INPUT DATA below:

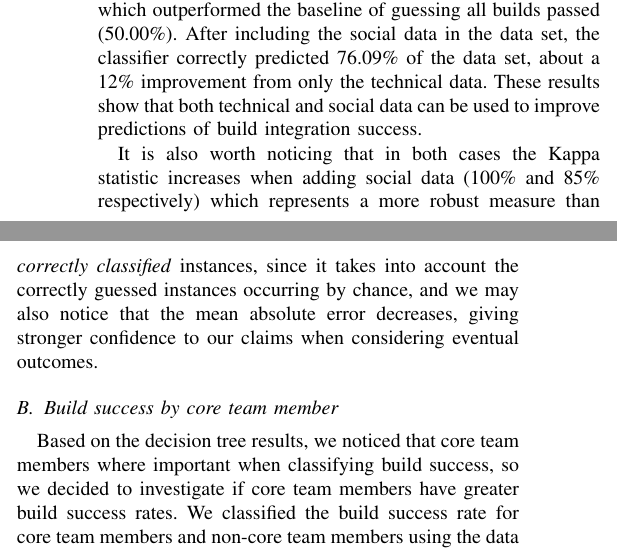
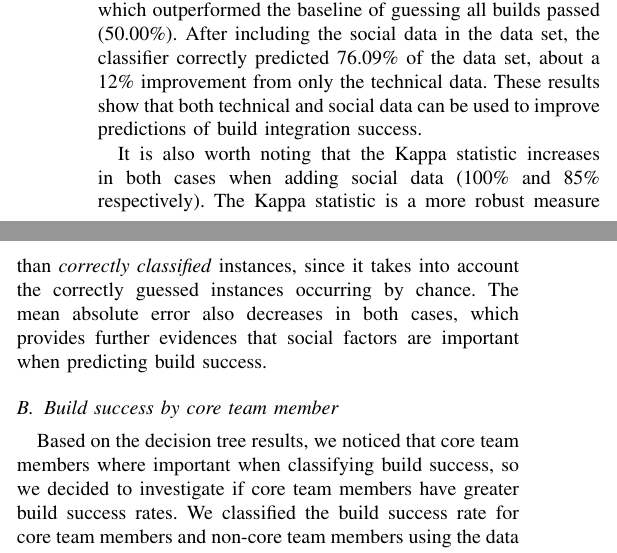
Before and after one commit to mausotog/MSRChallenge2017, a LaTeX paper (Paper/MSRChallenge2017.tex): two parts of the columns of page 3 of 5, joined at a grey line, cut so that both start at the same text. Compiled offline with pdfLaTeX.

Commit message:
changed a long sentence into multiple paragraphs

```diff
--- a/Paper/MSRChallenge2017.tex
+++ b/Paper/MSRChallenge2017.tex
@@ -773,12 +773,12 @@ about a 12\% improvement from only the technical data.  These results show that
 both technical and social data can be used to improve predictions of build
 integration success.
 
-It is also worth noticing that in both cases the Kappa statistic increases when
-adding social data (100\% and 85\% respectively) which represents a more robust
-measure than \textit{correctly classified} instances, since it takes into account the
-correctly guessed instances occurring by chance, and we may also notice that the
-mean absolute error decreases, giving stronger confidence to our claims when
-considering eventual outcomes.
+It is also worth noting that the Kappa statistic increases in both cases when
+adding social data (100\% and 85\% respectively). The Kappa statistic is a more
+robust measure than \textit{correctly classified} instances, since it takes into account the
+correctly guessed instances occurring by chance. The mean absolute error also
+decreases in both cases, which provides further evidences that social factors
+are important when predicting build success.
 
 \subsection{Build success by core team member}
 \label{sec:core}
```
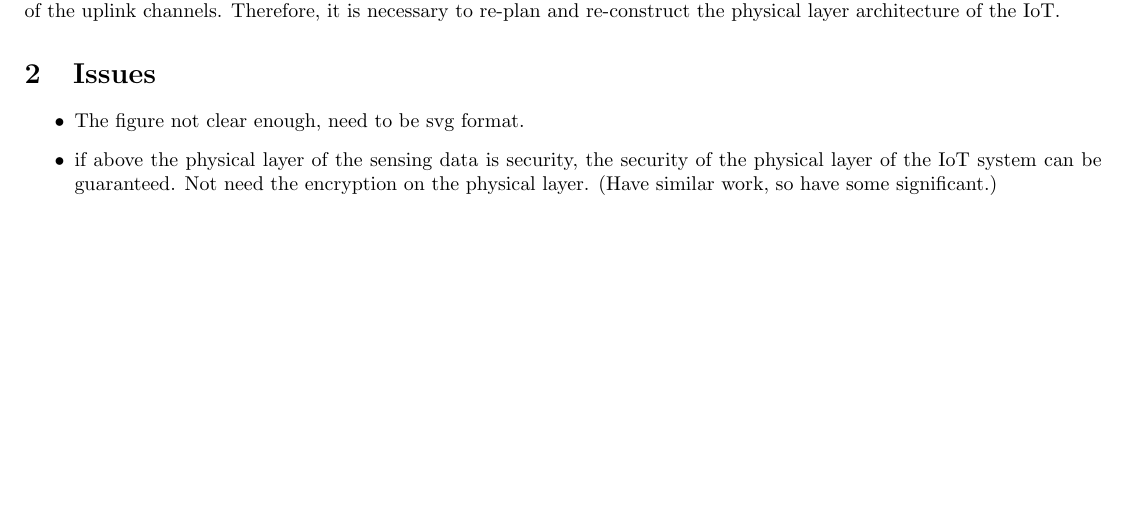
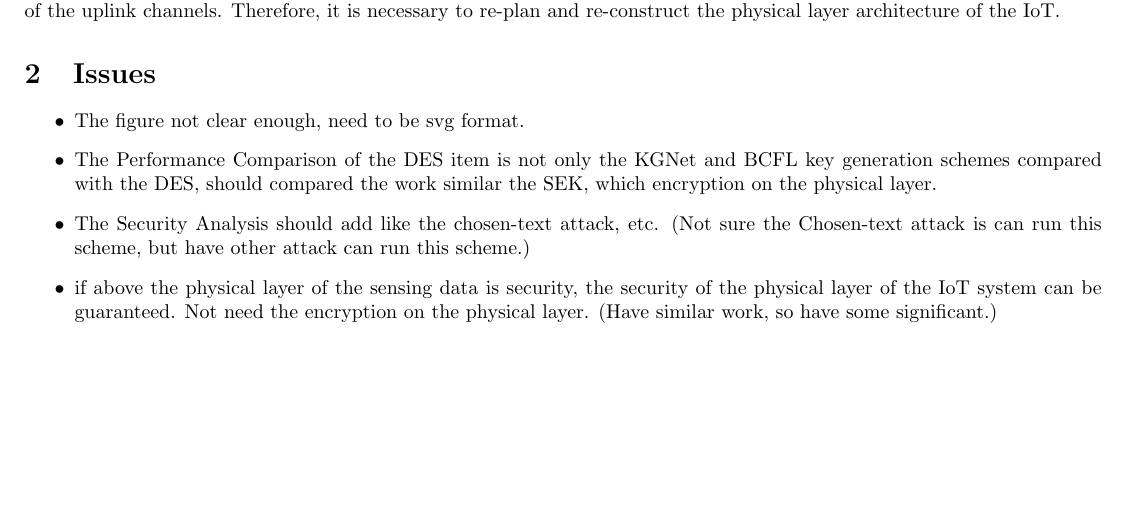
Before and after one commit to jiahaoxiang2000/TempWrite, a LaTeX document (review/DSE/Dynamic Slicing Encryption.tex): part of the page, cut so that both start at the same text. Compiled offline with pdfLaTeX.

Commit message:
feat(review/DSE): update LaTeX document with additional review comments and suggestions

```diff
--- a/review/DSE/Dynamic Slicing Encryption.tex
+++ b/review/DSE/Dynamic Slicing Encryption.tex
@@ -29,6 +29,8 @@ However, the above schemes or protocols based on the traditional architecture la
 
 \begin{itemize}
   \item The figure not clear enough, need to be svg format.
+  \item The Performance Comparison of the DES item is not only the KGNet and BCFL key generation schemes compared with the DES, should compared the work similar the SEK, which encryption on the physical layer.
+  \item The Security Analysis should add like the chosen-text attack, etc. (Not sure the Chosen-text attack is can run this scheme, but have other attack can run this scheme.)
   \item if above the physical layer of the sensing data is security, the security of the physical layer of the IoT system can be guaranteed. Not need the encryption on the physical layer. (Have similar work, so have some significant.)
 \end{itemize}
 
```
Also changed, not shown: review/DSE/Dynamic Slicing Encryption.pdf.
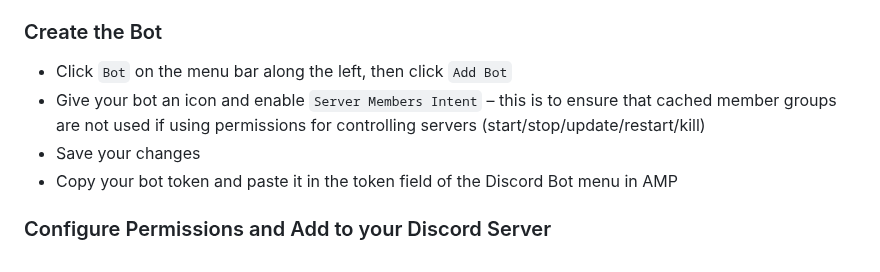
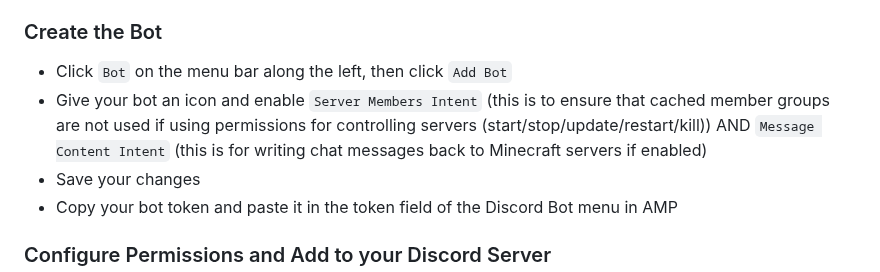
Before and after one commit to winglessraven/AMP-Discord-Bot, a Markdown page: README.md, the part around the change. Rendered like a GitHub page.

```diff
--- a/README.md
+++ b/README.md
@@ -53,7 +53,7 @@ Before the plugin can be used you need to configure AMP in a specific way.  **NO
 
 ### Create the Bot
 * Click `Bot` on the menu bar along the left, then click `Add Bot`
-* Give your bot an icon and enable `Server Members Intent` – this is to ensure that cached member groups are not used if using permissions for controlling servers (start/stop/update/restart/kill)
+* Give your bot an icon and enable `Server Members Intent` (this is to ensure that cached member groups are not used if using permissions for controlling servers (start/stop/update/restart/kill)) AND `Message Content Intent` (this is for writing chat messages back to Minecraft servers if enabled)
 * Save your changes
 * Copy your bot token and paste it in the token field of the Discord Bot menu in AMP
 
```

End of INPUT DATA.

DIRECTIONS FOR THIS TASK:
Locate the word "README" in the records above, and return each line that has it.

ANSWER SPACE:
Before and after one commit to winglessraven/AMP-Discord-Bot, a Markdown page: README.md, the part around the change. Rendered like a GitHub page.
--- a/README.md
+++ b/README.md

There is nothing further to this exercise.